Automatic Maintenance Mode
When updating any of the code on your site from the WordPress Dashboard, like WordPress core, plugins and the theme, the site will automatically go into “maintenance mode” and present the visitor with a very unattractive message. This message will go away automatically after the software update is complete.
Putting the site on maintenance mode on your own.
There are countless plugins available that allow the site administrator to put the site in maintenance mode. They can be used when doing the general site updates described above. The plugin will give the visitor a nicer landing page while they are waiting for the updates to complete. A WordPress administrator can also use it to “hide” the site while trying something new or testing a new feature. The advantage in doing so is that it puts the administrator in control of the timing and the content of the “maintenance mode” message.
Maintenance Mode vs. Under Construction
The difference between Maintenance Mode and Under Construction is the period of time your site is not available to the public for. Maintenance should not take more than 5 minutes. A site can remain “Under Construction” for several days.
When should my admin do maintenance on the site?
The ideal time is when the traffic on the site is low. That way you know you are disturbing the least number of people and not losing site traffic or business. Google Analytics is a great way to see your daily traffic patterns and decide the best time of day. Your development team should use this information to plan updates accordingly, especially if maintenance work has been put off for some time or there are major updates such as the WordPress core or the site’s theme which could require a bit more time.
Should I notify the customers regarding a scheduled maintenance downtime?
It depends on the type of business and the expected down time. If your downtime is expected to last more than 5 min you might want to consider placing a banner on your site letting the visitors know of an upcoming outage. If you have a close relationship with your customers and know that a 5 min outage would affect them, sending an email ahead of time is a great way to prepare them for this. On the other hand, if your site averages under 100 visitors a day and the maintenance only takes a couple of minutes, chances are, nobody will notice the brief interruption.

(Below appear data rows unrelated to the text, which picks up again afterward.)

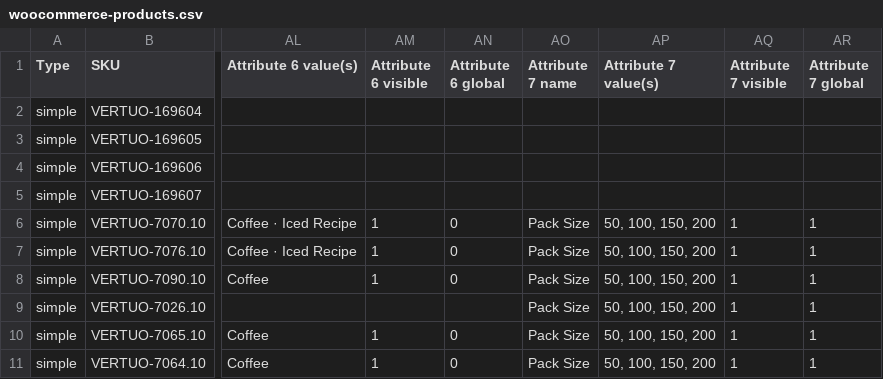
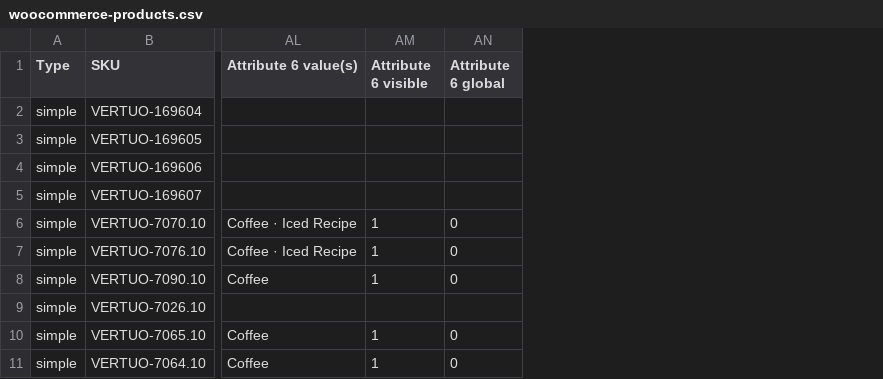
Before and after one commit to liencemos/flatsome-custom, a CSV file: nespresso-vertuo/data/woocommerce-products.csv, drawn as a sheet; only a part is shown, gaps mark what is left out; the diff names each change by its address in the sheet, - before the commit and + after, or states it on an @@ line.

```diff
--- a/nespresso-vertuo/data/woocommerce-products.csv
+++ b/nespresso-vertuo/data/woocommerce-products.csv
-column AO (Attribute 7 name), rows 6-11: all Pack Size
-column AP (Attribute 7 value(s)), rows 6-11: all 50, 100, 150, 200
-column AQ (Attribute 7 visible), rows 6-11: all 1
-column AR (Attribute 7 global), rows 6-11: all 1
```
Also changed, not shown: 7 other files.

Final important note – Make sure your development team backs up the site before doing any changes or updates on the site. We always tell our customers that while it’s very easy to press the “update” button and 90% of the time things go through without much issue, that 10% of the time that they don’t can be a real nightmare if you don’t know what you are doing. As such, we strongly recommend leaving all updates to a team of experts (like us). To make it easy for our customers we offer a WordPress Security, Performance, and Maintenance Plan where we handle all of those important updates for you every month. You can see the details here: https://www.watermelonwebworks.com/web-services/website-maintenance/wordpress-maintenance-seo-package/ . If you have any questions we will be happy to help with any of your WordPress needs.